» **ASSIGNED TASK**
Indicate how many lines in the listing below contain the word "class". No other output is permitted.

» **INFORMATION SHOWN**
# # #

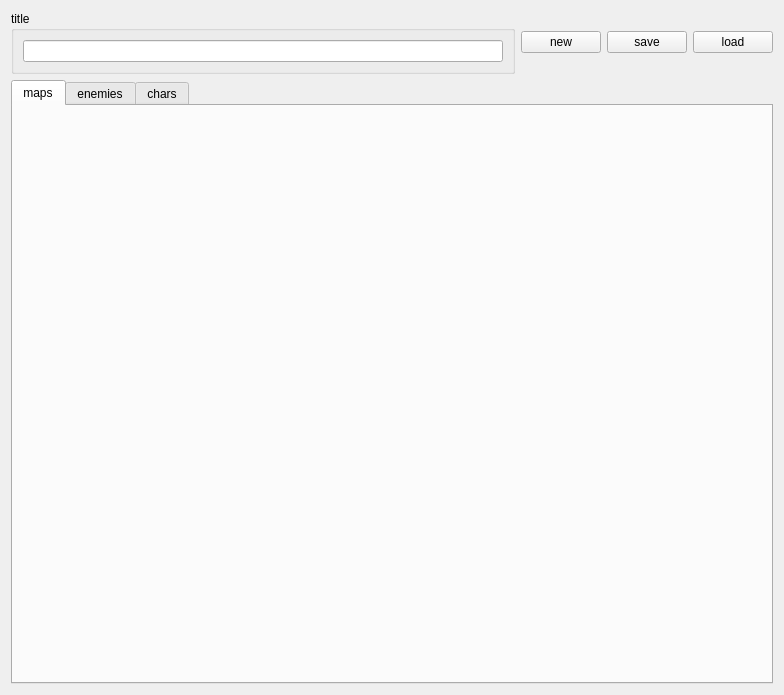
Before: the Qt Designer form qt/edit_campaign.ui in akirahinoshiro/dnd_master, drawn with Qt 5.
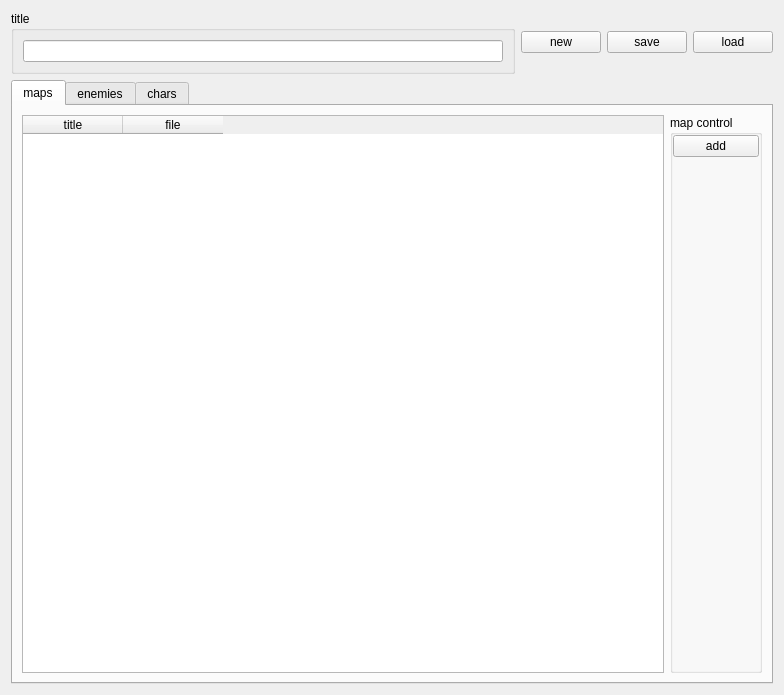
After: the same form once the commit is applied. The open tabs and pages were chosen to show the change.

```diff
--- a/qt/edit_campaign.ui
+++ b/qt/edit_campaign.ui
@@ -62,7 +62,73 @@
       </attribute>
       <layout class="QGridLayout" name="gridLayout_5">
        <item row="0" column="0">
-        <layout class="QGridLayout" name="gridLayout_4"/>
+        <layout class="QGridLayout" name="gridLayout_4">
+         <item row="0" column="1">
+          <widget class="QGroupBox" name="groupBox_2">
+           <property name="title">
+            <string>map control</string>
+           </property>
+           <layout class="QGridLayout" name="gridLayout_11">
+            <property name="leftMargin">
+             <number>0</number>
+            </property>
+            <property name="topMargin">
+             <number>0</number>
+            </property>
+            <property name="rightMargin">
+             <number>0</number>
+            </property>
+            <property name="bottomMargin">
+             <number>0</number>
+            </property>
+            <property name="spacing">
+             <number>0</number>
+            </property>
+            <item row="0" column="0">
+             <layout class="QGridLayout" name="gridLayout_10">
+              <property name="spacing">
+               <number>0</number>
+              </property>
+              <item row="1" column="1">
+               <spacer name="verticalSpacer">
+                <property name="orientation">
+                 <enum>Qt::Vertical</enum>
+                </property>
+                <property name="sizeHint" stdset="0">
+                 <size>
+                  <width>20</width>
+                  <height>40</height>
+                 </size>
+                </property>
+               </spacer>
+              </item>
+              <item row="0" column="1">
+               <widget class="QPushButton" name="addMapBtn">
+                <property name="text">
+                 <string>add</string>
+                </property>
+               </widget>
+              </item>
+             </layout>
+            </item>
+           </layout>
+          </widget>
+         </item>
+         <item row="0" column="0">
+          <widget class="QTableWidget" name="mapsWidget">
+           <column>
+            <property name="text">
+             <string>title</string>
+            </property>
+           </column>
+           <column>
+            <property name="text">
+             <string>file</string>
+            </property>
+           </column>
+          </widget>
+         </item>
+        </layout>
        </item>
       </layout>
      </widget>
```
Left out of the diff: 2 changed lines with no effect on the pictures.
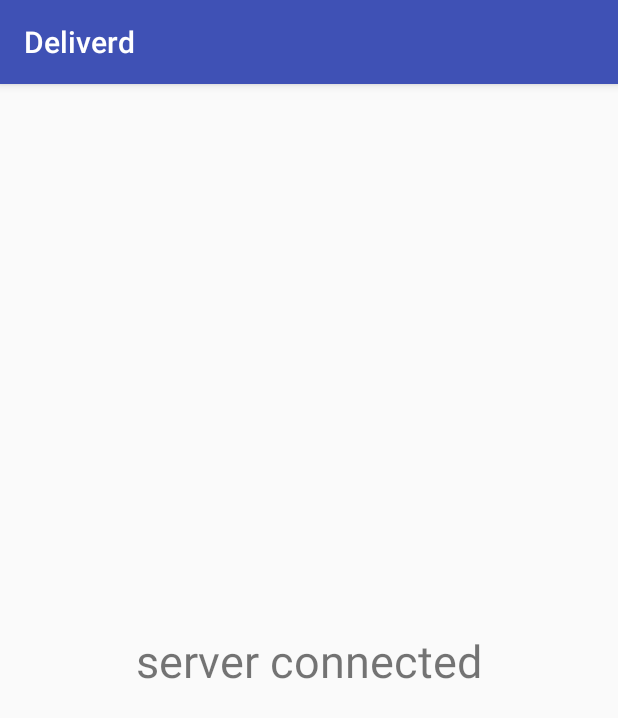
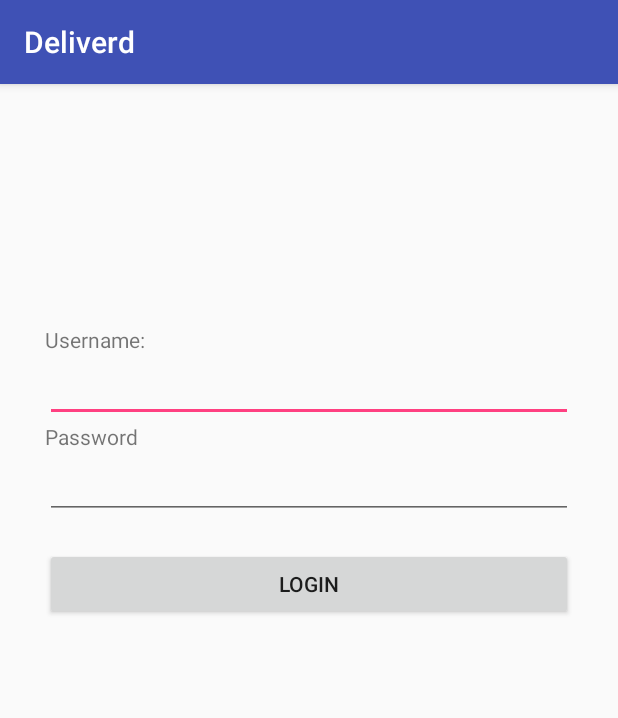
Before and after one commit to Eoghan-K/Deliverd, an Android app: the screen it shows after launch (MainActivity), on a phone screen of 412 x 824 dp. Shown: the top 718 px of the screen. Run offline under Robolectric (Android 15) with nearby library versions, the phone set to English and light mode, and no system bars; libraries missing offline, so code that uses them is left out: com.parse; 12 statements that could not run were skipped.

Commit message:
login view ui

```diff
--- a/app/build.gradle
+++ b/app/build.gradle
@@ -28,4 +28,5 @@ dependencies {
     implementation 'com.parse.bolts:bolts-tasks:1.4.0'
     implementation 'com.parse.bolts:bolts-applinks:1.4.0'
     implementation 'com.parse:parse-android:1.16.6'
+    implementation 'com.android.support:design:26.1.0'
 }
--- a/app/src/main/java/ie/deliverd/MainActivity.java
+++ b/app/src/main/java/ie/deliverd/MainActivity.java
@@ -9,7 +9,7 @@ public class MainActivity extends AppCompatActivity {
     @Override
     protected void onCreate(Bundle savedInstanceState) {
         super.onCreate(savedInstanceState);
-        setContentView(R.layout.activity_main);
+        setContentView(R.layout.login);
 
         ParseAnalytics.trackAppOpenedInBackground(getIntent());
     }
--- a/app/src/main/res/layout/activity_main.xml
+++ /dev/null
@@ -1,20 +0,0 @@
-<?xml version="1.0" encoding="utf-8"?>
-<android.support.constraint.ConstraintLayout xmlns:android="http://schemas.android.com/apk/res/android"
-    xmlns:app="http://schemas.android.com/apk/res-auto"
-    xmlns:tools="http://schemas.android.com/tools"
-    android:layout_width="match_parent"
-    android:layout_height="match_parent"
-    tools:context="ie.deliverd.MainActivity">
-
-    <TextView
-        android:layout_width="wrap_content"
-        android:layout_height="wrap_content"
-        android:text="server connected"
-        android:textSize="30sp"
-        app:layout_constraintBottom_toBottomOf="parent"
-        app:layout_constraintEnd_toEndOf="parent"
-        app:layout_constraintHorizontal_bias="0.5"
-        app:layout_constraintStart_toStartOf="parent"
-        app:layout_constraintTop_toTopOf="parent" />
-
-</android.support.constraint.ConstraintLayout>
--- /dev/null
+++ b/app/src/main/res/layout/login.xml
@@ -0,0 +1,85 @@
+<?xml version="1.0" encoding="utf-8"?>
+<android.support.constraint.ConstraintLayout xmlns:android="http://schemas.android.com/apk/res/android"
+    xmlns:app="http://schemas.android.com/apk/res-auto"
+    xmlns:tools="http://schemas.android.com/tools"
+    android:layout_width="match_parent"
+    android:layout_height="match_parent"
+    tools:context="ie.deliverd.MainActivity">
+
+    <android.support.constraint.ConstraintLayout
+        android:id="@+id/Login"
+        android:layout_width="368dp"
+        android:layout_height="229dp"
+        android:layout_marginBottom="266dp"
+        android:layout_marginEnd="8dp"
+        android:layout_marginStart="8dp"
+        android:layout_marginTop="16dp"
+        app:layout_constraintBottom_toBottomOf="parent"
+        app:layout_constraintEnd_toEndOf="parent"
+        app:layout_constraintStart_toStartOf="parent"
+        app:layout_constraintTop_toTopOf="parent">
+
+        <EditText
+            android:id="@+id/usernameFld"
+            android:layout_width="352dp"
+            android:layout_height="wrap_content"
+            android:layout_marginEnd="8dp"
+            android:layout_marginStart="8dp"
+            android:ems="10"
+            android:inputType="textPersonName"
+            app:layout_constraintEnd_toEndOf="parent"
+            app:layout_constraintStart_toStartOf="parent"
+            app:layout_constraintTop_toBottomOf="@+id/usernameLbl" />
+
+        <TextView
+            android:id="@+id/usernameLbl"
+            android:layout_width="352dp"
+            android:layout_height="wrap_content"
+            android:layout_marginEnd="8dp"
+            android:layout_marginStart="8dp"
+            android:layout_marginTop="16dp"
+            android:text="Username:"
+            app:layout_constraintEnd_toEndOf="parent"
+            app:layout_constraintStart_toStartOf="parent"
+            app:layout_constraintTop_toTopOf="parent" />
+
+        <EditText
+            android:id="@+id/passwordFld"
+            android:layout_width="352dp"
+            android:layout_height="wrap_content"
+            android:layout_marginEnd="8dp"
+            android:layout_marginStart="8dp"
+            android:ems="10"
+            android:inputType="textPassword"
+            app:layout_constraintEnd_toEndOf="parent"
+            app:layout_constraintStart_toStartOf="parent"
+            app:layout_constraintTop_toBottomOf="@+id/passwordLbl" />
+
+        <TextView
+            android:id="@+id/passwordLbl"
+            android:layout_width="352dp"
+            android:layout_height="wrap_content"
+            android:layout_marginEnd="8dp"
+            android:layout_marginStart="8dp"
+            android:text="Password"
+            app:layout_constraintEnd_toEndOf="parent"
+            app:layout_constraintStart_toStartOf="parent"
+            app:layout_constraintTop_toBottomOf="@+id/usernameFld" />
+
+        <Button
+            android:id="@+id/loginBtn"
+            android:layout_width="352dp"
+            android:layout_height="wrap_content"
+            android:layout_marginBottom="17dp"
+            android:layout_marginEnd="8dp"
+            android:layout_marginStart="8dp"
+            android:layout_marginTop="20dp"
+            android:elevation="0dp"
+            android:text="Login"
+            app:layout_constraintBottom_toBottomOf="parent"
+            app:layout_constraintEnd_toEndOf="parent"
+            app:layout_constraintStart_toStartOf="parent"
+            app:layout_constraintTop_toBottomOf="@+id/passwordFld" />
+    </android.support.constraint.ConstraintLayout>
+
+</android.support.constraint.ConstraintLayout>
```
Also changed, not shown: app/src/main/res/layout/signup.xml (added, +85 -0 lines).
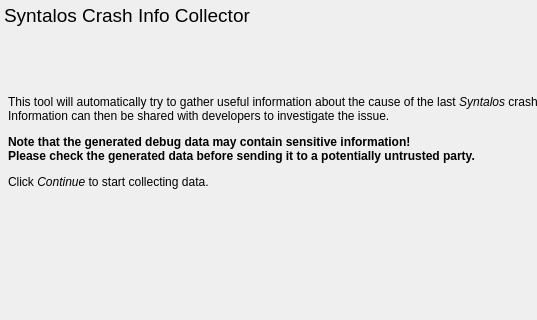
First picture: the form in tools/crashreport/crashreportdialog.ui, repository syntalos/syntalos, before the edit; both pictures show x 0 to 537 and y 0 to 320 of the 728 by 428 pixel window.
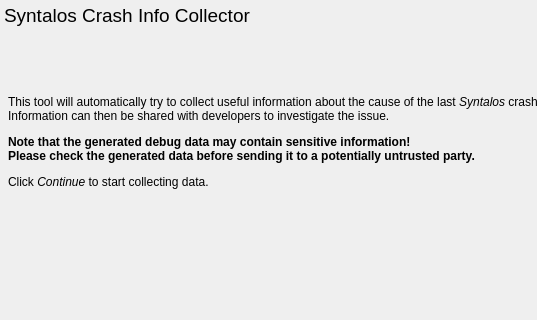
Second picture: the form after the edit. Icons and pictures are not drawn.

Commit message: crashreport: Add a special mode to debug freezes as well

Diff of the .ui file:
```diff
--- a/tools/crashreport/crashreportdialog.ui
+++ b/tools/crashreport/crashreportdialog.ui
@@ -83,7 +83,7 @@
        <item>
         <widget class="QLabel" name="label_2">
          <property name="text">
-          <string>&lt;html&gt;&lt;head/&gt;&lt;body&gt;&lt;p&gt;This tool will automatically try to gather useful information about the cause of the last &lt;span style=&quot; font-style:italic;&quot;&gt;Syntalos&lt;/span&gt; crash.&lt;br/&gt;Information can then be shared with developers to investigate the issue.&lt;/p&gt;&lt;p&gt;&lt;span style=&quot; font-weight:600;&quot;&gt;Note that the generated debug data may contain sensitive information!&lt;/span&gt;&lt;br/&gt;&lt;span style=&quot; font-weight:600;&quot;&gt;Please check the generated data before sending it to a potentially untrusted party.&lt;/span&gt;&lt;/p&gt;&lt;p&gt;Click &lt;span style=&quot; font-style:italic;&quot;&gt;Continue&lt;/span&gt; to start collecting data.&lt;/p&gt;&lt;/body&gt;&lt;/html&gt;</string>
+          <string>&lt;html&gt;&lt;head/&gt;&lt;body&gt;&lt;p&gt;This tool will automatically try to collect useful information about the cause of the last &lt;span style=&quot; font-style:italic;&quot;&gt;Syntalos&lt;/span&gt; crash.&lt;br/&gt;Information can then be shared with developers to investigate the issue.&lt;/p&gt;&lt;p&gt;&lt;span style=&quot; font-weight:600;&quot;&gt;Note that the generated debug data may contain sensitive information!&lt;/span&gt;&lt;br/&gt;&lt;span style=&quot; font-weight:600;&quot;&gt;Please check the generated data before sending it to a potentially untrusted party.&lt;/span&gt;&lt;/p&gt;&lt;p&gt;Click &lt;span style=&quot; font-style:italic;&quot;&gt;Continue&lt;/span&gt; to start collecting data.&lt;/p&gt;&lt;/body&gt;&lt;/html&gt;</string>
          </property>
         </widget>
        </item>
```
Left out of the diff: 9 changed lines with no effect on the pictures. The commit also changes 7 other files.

# # #

» **RESPONSE FOR THIS EXERCISE**
10